PROVIDED ENTRIES
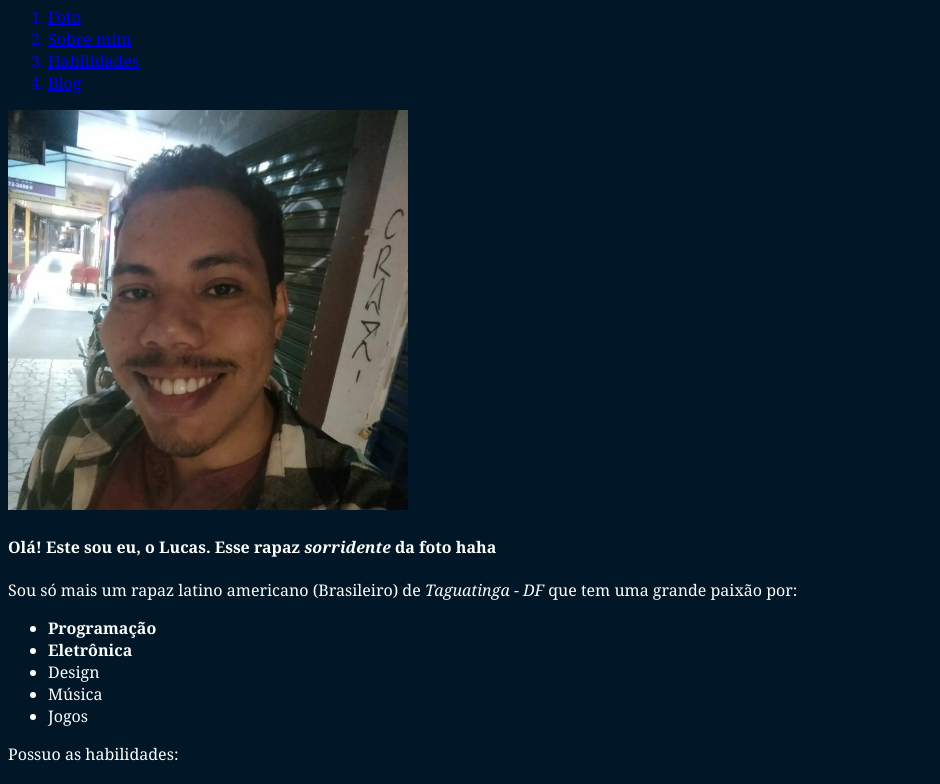
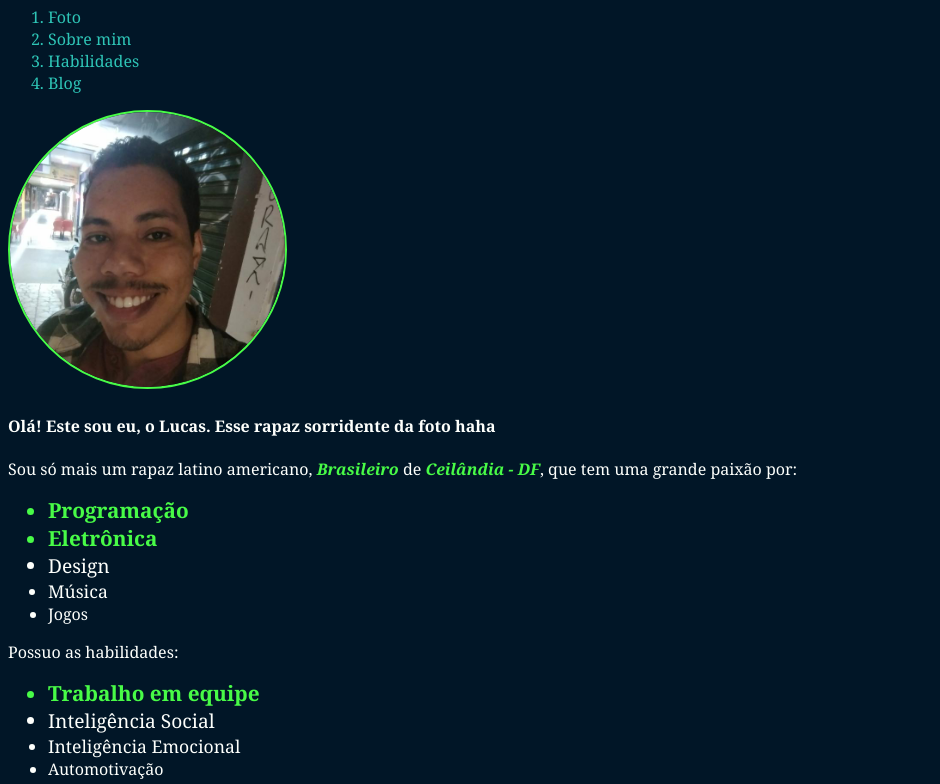
Before and after one commit to lh-brito/hnq-brt.github.io, a plain HTML site: page index.html in a window 1280 px wide. Shown: the part 76-860 px from the top of the page, without its empty margins (0-940 px from the left). Drawn offline with Linux system fonts and the light colour scheme.

Commit message:
2a parte do css terminada e passada para o file style.css

```diff
--- a/index.html
+++ b/index.html
@@ -3,46 +3,36 @@
   <head>
     <meta charset="UTF-8">
     <title>Portfólio | Lucas Henrique da Silva Brito</title>
+    <link rel="stylesheet" type ="text/css" href="style.css">
     <link rel="preconnect" href="https://fonts.gstatic.com">
-    <link href="https://fonts.googleapis.com/css2?family=Montserrat:ital,wght@0,400;0,  ;0,700;1,400;1,600;1,700&display=swap" rel="stylesheet">
+    <link href="https://fonts.googleapis.com/css2?family=Montserrat:ital,wght@0,400;0,600;0,700;1,400;1,600;1,700&display=swap" rel="stylesheet">
     <link href="https://fonts.googleapis.com/css2?family=Noto+Serif:ital,wght@0,400;0,700;1,400;1,700&display=swap" rel="stylesheet">
-    <style>
-      body {
-        background-color: #011627;
-        color: #FDFFFC;
-        font-family: 'Noto Serif', serif;
-      }
-
-      h1 {
-        font-family: 'Montserrat', sans-serif;
-      }
-    </style>
   </head>
   <body>
     <h1>Lucas Henrique da Silva Brito</h1>
     <ol>
-        <a href="#foto"><li>Foto</li></a>
-        <a href="#sobre"><li>Sobre mim</li></a>
-        <a href="#habilidades"><li>Habilidades</li></a>
-        <a href="#blog"><li>Blog</li></a>
+        <a class ="links" href="#foto"><li>Foto</li></a>
+        <a class ="links" href="#sobre"><li>Sobre mim</li></a>
+        <a class ="links" href="#habilidades"><li>Habilidades</li></a>
+        <a class ="links" href="#blog"><li>Blog</li></a>
     </ol>
-    <img id="foto" src="perfil.jpeg" alt="Foto de perfil sorrindo" width="400">
-    <h4>Olá! Este sou eu, o Lucas. Esse rapaz <em>sorridente</em> da foto haha</h4>
-    <p id="sobre">Sou só mais um rapaz latino americano (Brasileiro) de <em>Taguatinga - DF</em> que tem uma grande paixão por:</p>
+    <img src="perfil.jpeg" alt="Foto de perfil sorrindo" width="400">
+    <h4>Olá! Este sou eu, o Lucas. Esse rapaz sorridente da foto haha</h4>
+    <p>Sou só mais um rapaz latino americano, <em class="oblique">Brasileiro</em> de <em class="oblique">Ceilândia - DF</em>, que tem uma grande paixão por:</p>
     <ul>
-        <li><strong>Programação</strong></li>
-        <li><strong>Eletrônica</strong></li>
-        <li>Design</li>
-        <li>Música</li>
+        <li class="greatest-size"><strong>Programação</strong></li>
+        <li class="greatest-size"><strong>Eletrônica</strong></li>
+        <li class="greater-size">Design</li>
+        <li class="great-size">Música</li>
         <li>Jogos</li>
     </ul>
-    <p id="habilidades">Possuo as habilidades:</p>
+    <p>Possuo as habilidades:</p>
     <ul>
-        <li><strong>Trabalho em equipe</strong></li>
-        <li>Inteligência Social</li>
-        <li>Inteligência Emocional</li>
+        <li class="greatest-size"><strong>Trabalho em equipe</strong></li>
+        <li class="greater-size">Inteligência Social</li>
+        <li class="great-size">Inteligência Emocional</li>
         <li>Automotivação</li>
     </ul>
-    <p id="blog">E um blog que eu gosto bastante é um de <a href="https://www.dothack.org/blogs/blog/22-blog/" target="_blank">.hack</a> que acompanho a pouco tempo.</p>
+    <p>E um blog que eu gosto bastante é um de <a class="links" href="https://www.dothack.org/blogs/blog/22-blog/" target="_blank">.hack</a> que acompanho a pouco tempo.</p>
   </body>
 </html>
--- /dev/null
+++ b/style.css
@@ -0,0 +1,52 @@
+body {
+    background-color: #011627;
+    color: #FDFFFC;
+    font-family: 'Noto Serif', serif;
+    font-size: 16px;
+}
+
+h1 {
+    font-family: 'Montserrat', sans-serif;
+    text-align: center;
+    color: #48FB47;
+}
+
+ol {
+    width: 100px;
+}
+
+.links {
+    text-decoration: none;
+    color: #2EC4B6;
+    transition: .25s;
+}
+
+.links:hover {
+    text-decoration: underline;
+    color: #FF9F1C;
+}
+
+img {
+    border: 2px solid #48FB47;
+    border-radius: 50%;
+    width: 275px;
+}
+
+.oblique {
+    font-style: oblique;
+    font-weight: 700;
+    color: #48FB47;
+}
+
+.greatest-size {
+    font-size: 1.3em;
+    color: #48FB47;
+}
+
+.greater-size {
+    font-size: 1.2em;
+}
+
+.great-size {
+    font-size: 1.1em;
+}
```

ABOUT THIS TASK
Show each line of the data that contains the string "strong".

ANSWER SPACE
-        <li><strong>Programação</strong></li>
-        <li><strong>Eletrônica</strong></li>
+        <li class="greatest-size"><strong>Programação</strong></li>
+        <li class="greatest-size"><strong>Eletrônica</strong></li>
-        <li><strong>Trabalho em equipe</strong></li>
+        <li class="greatest-size"><strong>Trabalho em equipe</strong></li>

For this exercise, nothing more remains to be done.